■ PROBLEM DESCRIPTION: Where the string "flex" occurs in a line of the data below, that line should be copied.

Records from a data source
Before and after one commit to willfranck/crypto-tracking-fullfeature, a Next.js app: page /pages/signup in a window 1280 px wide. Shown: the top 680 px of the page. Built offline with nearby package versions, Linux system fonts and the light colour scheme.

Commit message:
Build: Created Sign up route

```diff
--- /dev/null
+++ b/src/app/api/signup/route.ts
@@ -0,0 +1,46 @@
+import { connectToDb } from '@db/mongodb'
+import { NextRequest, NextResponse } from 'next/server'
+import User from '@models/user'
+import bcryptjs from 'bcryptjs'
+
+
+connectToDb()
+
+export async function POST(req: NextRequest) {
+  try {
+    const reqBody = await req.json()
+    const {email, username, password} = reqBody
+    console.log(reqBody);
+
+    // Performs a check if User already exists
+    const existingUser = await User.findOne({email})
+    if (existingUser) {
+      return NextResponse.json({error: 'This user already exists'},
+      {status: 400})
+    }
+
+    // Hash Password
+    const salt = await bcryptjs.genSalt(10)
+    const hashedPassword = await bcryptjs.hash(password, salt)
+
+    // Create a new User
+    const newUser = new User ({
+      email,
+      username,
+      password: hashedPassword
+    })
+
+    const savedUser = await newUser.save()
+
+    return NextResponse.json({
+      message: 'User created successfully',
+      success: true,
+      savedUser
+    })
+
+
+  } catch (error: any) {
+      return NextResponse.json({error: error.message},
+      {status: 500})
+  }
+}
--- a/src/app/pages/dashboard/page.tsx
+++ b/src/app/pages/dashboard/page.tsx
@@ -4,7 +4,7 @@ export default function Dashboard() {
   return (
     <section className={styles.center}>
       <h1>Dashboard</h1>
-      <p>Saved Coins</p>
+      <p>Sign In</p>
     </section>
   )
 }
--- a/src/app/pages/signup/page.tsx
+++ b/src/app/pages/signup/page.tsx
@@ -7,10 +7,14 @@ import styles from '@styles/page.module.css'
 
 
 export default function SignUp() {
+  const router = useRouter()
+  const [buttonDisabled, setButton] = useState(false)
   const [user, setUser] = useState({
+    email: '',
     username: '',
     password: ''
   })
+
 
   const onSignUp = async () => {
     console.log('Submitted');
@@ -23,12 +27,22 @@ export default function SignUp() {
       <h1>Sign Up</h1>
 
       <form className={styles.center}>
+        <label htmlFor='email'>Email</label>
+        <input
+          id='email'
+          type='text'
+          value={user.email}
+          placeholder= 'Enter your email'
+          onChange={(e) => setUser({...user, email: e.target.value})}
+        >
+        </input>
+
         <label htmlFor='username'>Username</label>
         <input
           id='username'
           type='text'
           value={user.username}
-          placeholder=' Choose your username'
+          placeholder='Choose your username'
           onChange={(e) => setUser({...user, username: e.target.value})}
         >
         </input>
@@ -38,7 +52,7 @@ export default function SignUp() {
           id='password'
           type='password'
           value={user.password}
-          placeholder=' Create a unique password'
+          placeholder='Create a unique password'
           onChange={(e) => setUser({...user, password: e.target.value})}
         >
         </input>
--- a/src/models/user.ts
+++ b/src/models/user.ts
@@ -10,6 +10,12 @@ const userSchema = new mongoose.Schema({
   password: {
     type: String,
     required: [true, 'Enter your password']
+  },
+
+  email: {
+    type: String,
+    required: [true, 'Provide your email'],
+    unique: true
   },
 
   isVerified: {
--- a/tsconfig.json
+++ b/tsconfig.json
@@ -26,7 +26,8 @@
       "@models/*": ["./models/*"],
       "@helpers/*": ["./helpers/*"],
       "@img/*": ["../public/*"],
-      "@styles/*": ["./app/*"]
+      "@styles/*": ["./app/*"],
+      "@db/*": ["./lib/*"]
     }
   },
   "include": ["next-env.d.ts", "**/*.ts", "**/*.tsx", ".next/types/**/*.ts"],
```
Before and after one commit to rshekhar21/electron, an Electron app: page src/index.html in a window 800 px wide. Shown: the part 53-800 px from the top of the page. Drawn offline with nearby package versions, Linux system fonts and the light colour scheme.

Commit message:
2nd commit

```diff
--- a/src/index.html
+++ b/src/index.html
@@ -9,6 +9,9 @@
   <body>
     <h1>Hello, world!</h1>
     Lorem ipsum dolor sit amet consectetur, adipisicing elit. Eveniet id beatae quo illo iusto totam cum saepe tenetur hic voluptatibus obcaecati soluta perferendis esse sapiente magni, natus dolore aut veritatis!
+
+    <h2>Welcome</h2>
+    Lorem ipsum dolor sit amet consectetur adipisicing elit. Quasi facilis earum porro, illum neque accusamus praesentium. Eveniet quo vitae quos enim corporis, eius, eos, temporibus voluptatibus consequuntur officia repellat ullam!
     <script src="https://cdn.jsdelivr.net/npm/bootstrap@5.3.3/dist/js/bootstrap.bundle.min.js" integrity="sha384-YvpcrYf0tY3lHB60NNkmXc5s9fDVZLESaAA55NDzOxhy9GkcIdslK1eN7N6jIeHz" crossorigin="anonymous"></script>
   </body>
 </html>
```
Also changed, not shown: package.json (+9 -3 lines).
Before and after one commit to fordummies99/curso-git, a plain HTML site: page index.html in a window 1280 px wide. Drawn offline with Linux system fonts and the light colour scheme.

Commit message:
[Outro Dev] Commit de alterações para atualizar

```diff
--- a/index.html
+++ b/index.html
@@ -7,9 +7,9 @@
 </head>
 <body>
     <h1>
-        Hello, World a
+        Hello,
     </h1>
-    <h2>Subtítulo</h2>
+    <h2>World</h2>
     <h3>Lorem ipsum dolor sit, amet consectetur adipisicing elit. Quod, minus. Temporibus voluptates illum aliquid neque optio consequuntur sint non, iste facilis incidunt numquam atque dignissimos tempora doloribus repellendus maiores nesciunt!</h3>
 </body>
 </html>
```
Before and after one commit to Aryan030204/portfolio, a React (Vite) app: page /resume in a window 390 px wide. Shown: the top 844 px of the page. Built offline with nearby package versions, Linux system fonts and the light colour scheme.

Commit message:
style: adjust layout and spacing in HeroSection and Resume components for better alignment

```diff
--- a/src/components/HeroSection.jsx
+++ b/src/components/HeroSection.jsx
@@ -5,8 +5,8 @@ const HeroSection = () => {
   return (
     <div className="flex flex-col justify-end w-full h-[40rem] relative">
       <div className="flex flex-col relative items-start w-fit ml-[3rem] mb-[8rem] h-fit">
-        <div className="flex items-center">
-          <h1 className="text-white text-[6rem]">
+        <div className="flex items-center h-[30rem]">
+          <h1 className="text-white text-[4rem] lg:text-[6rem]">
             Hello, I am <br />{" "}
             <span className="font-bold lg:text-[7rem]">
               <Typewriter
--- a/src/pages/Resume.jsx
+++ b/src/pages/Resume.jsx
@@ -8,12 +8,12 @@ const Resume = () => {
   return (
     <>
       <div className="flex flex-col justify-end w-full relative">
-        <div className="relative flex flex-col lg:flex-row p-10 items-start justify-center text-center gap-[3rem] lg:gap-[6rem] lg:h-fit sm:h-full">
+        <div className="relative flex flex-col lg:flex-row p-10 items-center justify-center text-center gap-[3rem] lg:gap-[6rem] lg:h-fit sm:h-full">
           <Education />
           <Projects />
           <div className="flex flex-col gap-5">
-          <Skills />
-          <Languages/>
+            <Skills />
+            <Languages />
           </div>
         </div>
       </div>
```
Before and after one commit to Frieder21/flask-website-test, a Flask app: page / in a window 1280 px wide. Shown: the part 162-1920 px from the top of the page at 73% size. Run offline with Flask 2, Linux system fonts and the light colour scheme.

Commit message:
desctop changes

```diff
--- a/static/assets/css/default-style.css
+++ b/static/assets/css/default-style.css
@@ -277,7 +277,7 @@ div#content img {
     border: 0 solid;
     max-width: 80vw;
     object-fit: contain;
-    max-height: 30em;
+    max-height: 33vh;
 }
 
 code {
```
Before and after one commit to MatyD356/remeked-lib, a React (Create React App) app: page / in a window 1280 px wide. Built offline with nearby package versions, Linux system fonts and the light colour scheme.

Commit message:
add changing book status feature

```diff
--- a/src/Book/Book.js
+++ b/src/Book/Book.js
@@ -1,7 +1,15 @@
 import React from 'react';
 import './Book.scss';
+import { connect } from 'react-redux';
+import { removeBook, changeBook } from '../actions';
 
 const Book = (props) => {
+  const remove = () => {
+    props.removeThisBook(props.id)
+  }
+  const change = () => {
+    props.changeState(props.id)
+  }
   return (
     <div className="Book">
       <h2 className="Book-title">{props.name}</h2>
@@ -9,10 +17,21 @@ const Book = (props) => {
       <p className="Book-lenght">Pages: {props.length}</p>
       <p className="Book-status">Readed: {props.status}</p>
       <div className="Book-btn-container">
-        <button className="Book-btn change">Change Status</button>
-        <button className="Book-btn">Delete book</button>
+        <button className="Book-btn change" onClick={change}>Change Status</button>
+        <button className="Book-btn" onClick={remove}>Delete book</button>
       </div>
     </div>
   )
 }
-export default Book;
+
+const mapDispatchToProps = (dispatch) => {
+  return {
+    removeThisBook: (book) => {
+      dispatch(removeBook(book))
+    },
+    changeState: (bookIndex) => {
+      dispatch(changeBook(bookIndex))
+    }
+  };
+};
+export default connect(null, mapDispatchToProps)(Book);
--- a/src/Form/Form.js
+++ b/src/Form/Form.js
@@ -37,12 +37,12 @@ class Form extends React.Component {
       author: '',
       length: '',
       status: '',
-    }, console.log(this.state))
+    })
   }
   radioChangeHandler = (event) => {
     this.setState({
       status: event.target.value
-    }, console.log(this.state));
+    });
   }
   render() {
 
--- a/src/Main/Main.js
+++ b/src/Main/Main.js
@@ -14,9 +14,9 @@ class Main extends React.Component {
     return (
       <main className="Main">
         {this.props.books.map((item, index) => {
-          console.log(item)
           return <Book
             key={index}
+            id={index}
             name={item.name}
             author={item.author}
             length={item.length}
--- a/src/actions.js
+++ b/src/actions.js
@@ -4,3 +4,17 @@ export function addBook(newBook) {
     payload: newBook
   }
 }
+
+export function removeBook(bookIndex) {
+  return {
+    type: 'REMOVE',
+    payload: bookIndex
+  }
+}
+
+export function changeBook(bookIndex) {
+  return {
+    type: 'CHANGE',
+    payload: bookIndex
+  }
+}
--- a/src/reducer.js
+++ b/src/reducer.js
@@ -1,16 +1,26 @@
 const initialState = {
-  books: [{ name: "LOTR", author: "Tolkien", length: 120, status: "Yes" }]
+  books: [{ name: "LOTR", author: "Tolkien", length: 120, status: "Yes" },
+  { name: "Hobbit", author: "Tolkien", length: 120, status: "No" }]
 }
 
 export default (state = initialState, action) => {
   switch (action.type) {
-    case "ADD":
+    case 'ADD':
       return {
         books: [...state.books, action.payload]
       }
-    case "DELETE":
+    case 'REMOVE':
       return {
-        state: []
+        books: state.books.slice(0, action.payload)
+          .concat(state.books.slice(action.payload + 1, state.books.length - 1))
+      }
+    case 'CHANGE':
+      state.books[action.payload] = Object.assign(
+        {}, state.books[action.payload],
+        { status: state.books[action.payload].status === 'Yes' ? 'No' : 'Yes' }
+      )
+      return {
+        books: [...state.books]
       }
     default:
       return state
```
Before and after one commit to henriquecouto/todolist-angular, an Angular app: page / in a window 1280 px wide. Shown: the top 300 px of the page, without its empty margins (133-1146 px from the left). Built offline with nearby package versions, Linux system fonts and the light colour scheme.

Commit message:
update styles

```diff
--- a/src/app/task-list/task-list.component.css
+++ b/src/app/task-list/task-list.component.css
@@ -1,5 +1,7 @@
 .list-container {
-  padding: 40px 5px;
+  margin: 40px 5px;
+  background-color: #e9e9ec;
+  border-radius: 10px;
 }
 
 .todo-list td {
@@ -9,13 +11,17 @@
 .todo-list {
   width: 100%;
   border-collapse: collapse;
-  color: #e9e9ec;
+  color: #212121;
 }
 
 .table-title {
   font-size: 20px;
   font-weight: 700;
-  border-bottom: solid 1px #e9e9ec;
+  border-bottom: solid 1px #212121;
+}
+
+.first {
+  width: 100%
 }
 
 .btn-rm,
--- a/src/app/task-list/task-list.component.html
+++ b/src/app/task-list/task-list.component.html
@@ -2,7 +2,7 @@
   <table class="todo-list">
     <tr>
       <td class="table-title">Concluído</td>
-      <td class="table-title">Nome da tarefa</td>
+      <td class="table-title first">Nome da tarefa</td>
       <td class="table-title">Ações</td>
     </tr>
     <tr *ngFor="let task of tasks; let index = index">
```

■ WRITTEN ANSWER:
     <div className="flex flex-col justify-end w-full h-[40rem] relative">
       <div className="flex flex-col relative items-start w-fit ml-[3rem] mb-[8rem] h-fit">
-        <div className="flex items-center">
+        <div className="flex items-center h-[30rem]">
       <div className="flex flex-col justify-end w-full relative">
-        <div className="relative flex flex-col lg:flex-row p-10 items-start justify-center text-center gap-[3rem] lg:gap-[6rem] lg:h-fit sm:h-full">
+        <div className="relative flex flex-col lg:flex-row p-10 items-center justify-center text-center gap-[3rem] lg:gap-[6rem] lg:h-fit sm:h-full">
           <div className="flex flex-col gap-5">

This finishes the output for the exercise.